No gag order on the knowledge engineer thus it permits the knowledge engineer to better probe the process that she observes.
Hopefully, the difference between the real process and this interrupted process is not very significant.
If the observed task is routine for the expert, the expert will be free to give a detailed explanation of his approach and the knowledge engineer can acquire significant knowledge.
If the problem is difficult, then the expert may have difficulty to reach a solution. Symptoms: uneasiness, hesitation, refusing to make a solution. With a cooperative expert such situations can provide a wealth of information.
Once observation is done it is important that a question and answer session is done so that the knowledge engineer can clarify questions on doubts which he has during the exercises
Exercising the expert
In pure observation method the disadvantage is that real problems needs to be used which can be scarce.
Another alternative is to prepare cases of varying difficulties from historical data
These cases are presented to the expert in an “off-line manner” environment to observe the expert’s behaviour.
Experts may already familiar with most of these cases and the expert may have the feeling of being “tested”.
One way to solve this is through applying the Hoffman method that enforces
Limited Information Task:- the expert is not provided certain information that is typically available
Constrained processing tasks:-A routine task is performed, but the expert must execute under some constraint, for example, within a limited amount of time.
These techniques examine the expert’s abilities to provide additional information about his problem solving talents
Problem description and analysis
This category consist of problems best characterized as ones typically discussed and analysed by instructors in a classroom situation
They illustrate important or significant relationships within the domain
Normally, these are selected by the expert, but occasionally they are selected by the knowledge engineer.

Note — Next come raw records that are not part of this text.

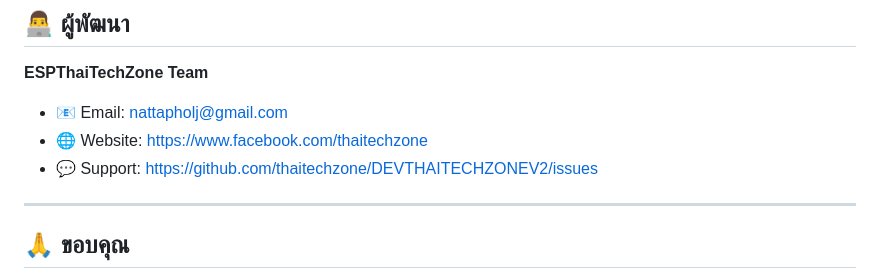
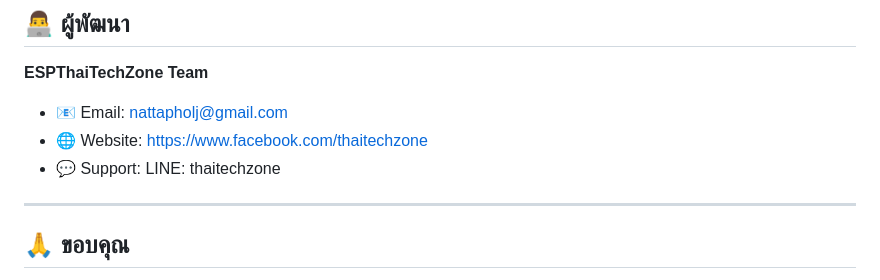
Before and after one commit to thaitechzone/DEVTHAITECHZONEV2, a Markdown page: README.md, the part around the change. Drawn GitHub-style.

```diff
--- a/README.md
+++ b/README.md
@@ -502,7 +502,7 @@ digitalWrite(RL1_PIN, HIGH);  // ON
 
 - 📧 Email: nattapholj@gmail.com
 - 🌐 Website: https://www.facebook.com/thaitechzone
-- 💬 Support: https://github.com/thaitechzone/DEVTHAITECHZONEV2/issues
+- 💬 Support: LINE: thaitechzone
 
 ---
 
```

Knowledge engineer attempts to become a pseudo-expert and implements his/her pseudo-knowledge regarding the problem domain.
The knowledge engineer has a significant understanding of the problem-solving process and wishes to verify its correctness
Role playing: role reversal, the knowledge engineer acts as the expert and vice versa.
This process can clarify and modify approaches that were thought to be appropriate and can provide significant new problem-solving information not previously uncovered by knowledge engineer.